Tommy’s name can also be found on a gravestone in Scarborough’s Dean Road Cemetery (Section B, Row 15, Grave 34), which also bears the name of his younger sister, Sarah Jane Bielby. More popularly known as ‘Cissie’, Sarah was married in Halifax during 1919 to Alfred J Arnold and passed away on 20 September 1924 at the age of 29 years. The memorial also commemorates Tommy’s mother, Maria Bielby, who passed away at the age of 71 years on 5 June 1942, and his father, John William Bielby, who died at his home at 41 Beechville Avenue on Friday, 30 September 1949 at the age of 81.
The memorial also contains the name of Tommy’s younger brother, John William Bielby, who also served and survived the Great War.
Shortly after Tommy’s death, on Friday, 1 February 1918, Elsie Bielby commemorated her lost husband in the ‘Births, Marriages, and Deaths’ column of that night’s edition of the ‘Scarborough Mercury’;
‘Thomas Crawford Bielby—dearly beloved husband of Elsie C. Bielby, 100 Moorland Road [eldest son of John W. Bielby, Norwood Street], killed in action, January 19th 1918, aged 26 years…
He died unnoticed in the muddy trench—Nay, God was with him, and he did not flinch’
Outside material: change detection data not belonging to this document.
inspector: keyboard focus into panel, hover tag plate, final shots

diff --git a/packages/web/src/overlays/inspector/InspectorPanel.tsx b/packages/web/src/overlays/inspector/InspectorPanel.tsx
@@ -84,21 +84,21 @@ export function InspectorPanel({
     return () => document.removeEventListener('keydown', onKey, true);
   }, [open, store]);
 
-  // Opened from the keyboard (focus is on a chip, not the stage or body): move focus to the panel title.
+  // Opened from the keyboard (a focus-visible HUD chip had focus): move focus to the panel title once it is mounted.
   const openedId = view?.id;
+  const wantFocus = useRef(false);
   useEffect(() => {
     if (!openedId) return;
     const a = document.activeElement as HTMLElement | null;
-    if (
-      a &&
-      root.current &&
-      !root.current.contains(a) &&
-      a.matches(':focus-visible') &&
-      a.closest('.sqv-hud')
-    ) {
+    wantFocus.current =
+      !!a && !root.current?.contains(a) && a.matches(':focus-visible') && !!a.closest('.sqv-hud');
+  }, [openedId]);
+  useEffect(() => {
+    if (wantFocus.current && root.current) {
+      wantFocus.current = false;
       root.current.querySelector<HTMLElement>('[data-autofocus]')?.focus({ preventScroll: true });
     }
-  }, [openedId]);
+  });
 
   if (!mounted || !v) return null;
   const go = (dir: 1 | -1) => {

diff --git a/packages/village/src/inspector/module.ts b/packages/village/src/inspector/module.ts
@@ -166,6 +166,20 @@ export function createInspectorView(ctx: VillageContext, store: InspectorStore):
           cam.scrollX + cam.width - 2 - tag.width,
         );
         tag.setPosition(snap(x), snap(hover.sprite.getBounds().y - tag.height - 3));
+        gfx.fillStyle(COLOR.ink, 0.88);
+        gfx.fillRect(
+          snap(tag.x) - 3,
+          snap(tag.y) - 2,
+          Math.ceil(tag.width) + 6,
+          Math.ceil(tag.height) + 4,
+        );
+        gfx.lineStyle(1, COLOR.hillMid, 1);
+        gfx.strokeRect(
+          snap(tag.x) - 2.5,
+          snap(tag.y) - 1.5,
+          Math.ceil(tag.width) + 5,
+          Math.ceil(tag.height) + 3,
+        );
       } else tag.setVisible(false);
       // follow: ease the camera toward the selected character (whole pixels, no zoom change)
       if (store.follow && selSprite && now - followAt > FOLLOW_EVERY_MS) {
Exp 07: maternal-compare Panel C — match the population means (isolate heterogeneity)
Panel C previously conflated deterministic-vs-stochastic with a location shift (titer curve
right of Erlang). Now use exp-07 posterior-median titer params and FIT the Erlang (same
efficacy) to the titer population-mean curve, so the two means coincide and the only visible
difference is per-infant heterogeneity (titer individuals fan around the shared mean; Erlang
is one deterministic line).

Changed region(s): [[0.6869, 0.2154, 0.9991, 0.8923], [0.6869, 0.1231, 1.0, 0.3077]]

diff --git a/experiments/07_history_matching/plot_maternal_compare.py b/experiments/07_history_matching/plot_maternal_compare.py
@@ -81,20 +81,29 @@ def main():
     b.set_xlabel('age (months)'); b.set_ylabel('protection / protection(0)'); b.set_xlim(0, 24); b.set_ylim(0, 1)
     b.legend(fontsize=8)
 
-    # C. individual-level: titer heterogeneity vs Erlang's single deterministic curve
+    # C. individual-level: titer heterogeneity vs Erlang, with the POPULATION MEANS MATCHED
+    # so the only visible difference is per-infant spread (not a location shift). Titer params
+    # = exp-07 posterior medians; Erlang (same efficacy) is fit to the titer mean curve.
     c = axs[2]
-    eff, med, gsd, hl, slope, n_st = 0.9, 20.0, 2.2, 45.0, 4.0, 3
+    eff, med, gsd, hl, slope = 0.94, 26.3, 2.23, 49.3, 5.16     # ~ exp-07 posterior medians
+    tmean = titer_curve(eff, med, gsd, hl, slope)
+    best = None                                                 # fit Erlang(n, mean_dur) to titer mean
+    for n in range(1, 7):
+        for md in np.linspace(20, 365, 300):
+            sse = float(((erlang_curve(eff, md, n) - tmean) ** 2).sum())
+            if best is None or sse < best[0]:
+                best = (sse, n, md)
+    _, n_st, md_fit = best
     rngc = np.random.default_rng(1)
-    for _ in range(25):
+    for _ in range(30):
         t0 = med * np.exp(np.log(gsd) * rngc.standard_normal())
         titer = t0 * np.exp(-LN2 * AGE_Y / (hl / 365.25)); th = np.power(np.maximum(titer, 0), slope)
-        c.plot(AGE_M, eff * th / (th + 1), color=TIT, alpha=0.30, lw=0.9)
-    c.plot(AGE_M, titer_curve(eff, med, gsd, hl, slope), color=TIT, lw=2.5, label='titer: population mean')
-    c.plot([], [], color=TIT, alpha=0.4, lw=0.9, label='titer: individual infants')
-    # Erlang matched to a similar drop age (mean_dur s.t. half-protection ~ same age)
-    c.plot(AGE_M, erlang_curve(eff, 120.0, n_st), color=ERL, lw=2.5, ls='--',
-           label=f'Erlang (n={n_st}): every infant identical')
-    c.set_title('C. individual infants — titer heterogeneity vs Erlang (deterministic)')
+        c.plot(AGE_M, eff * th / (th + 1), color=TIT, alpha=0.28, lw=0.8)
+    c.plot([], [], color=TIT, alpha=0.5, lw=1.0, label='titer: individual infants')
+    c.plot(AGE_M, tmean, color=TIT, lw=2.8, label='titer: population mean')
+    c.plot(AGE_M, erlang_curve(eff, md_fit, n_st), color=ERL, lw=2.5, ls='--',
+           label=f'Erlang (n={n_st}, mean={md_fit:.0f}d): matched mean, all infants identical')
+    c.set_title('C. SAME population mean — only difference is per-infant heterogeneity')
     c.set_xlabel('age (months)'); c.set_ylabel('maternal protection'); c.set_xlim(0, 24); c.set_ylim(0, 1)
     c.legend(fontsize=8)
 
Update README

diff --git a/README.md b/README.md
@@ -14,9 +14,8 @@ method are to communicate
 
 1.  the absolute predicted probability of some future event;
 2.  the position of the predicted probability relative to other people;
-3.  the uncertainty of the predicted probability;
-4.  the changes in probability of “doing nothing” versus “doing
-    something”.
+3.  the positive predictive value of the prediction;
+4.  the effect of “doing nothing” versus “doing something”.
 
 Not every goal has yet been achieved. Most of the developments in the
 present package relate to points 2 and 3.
 The Green Howards in the War 1914-1918; Colonel H.C. Wylly. (Scarborough Reference Library)